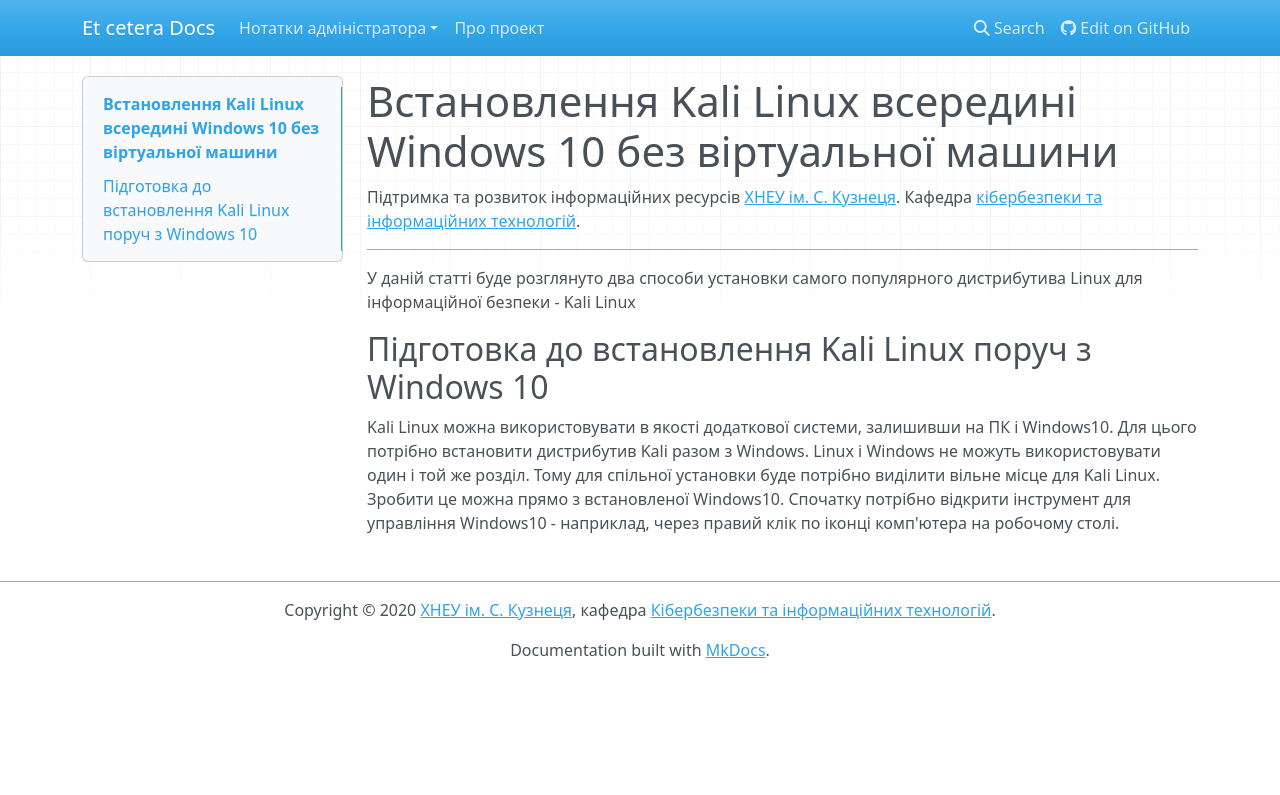
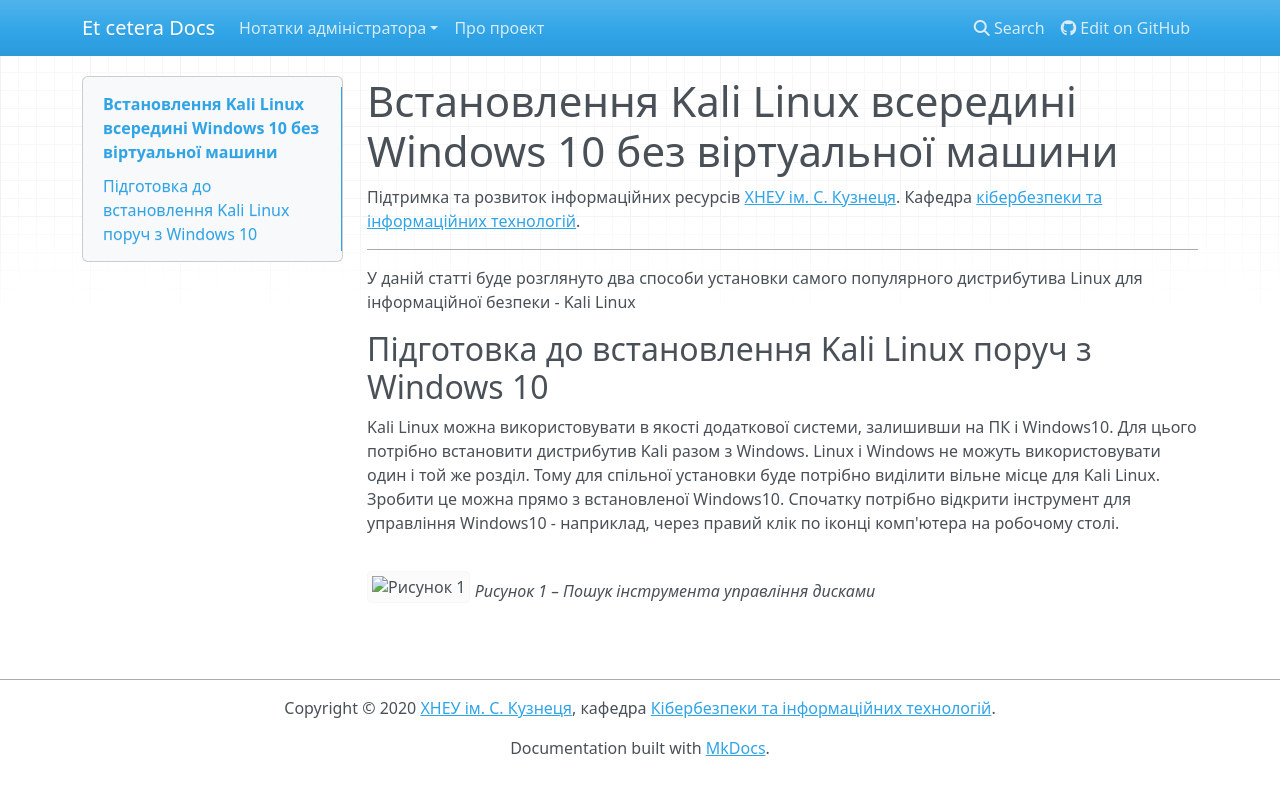
Before and after one commit to texnotes/sitesdocs, an MkDocs documentation site: the page built from docs/kaliwindows.md, in a window 1280 px wide. Shown: the top 795 px of the page. Built offline with MkDocs 1.6.1, drawn with Linux system fonts in a browser that asks for light colours; nearby versions of some CDN libraries.

Commit message:
Update kaliwindows.md

```diff
--- a/docs/kaliwindows.md
+++ b/docs/kaliwindows.md
@@ -10,3 +10,6 @@
 Kali Linux можна використовувати в якості додаткової системи, залишивши на ПК і Windows10. Для цього потрібно встановити дистрибутив Kali разом з Windows.
 Linux і Windows не можуть використовувати один і той же розділ. Тому для спільної установки буде потрібно виділити вільне місце для Kali Linux. Зробити це можна прямо з встановленої Windows10.
 Спочатку потрібно відкрити інструмент для управління Windows10 - наприклад, через правий клік по іконці комп'ютера на робочому столі.
+
+![Рисунок 1](/images/img-6001.png)
+*Рисунок 1 – Пошук інструмента управління дисками*
```
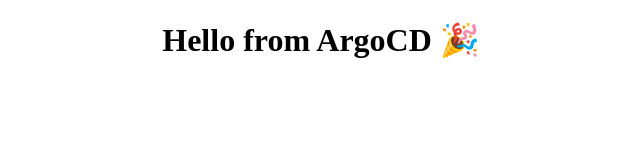
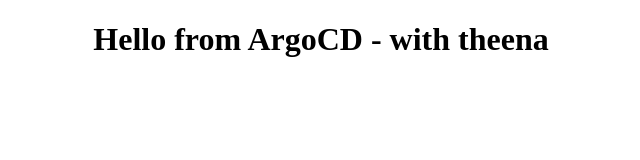
Before and after one commit to DINA18102002/hello-argocd, a plain HTML site: page index.html in a window 1280 px wide. Shown: the whole page, without its empty margins (319-959 px from the left). Drawn offline with Linux system fonts and the light colour scheme.

Commit message:
update two

```diff
--- a/index.html
+++ b/index.html
@@ -3,6 +3,6 @@
 <html>
   <head><title>Hello Argo CD</title></head>
   <body>
-    <h1 style="text-align:center;">Hello from ArgoCD 🎉</h1>
+    <h1 style="text-align:center;">Hello from ArgoCD - with theena</h1>
   </body>
 </html>
```
Also changed, not shown: 1 other file.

★ ★ ★ ★

Work request | What lines of the data include the word "from"? Copy each of them.

Task solution |
Before and after one commit to texnotes/sitesdocs, an MkDocs documentation site: the page built from docs/kaliwindows.md, in a window 1280 px wide. Shown: the top 795 px of the page. Built offline with MkDocs 1.6.1, drawn with Linux system fonts in a browser that asks for light colours; nearby versions of some CDN libraries.
Before and after one commit to DINA18102002/hello-argocd, a plain HTML site: page index.html in a window 1280 px wide. Shown: the whole page, without its empty margins (319-959 px from the left). Drawn offline with Linux system fonts and the light colour scheme.
-    <h1 style="text-align:center;">Hello from ArgoCD 🎉</h1>
+    <h1 style="text-align:center;">Hello from ArgoCD - with theena</h1>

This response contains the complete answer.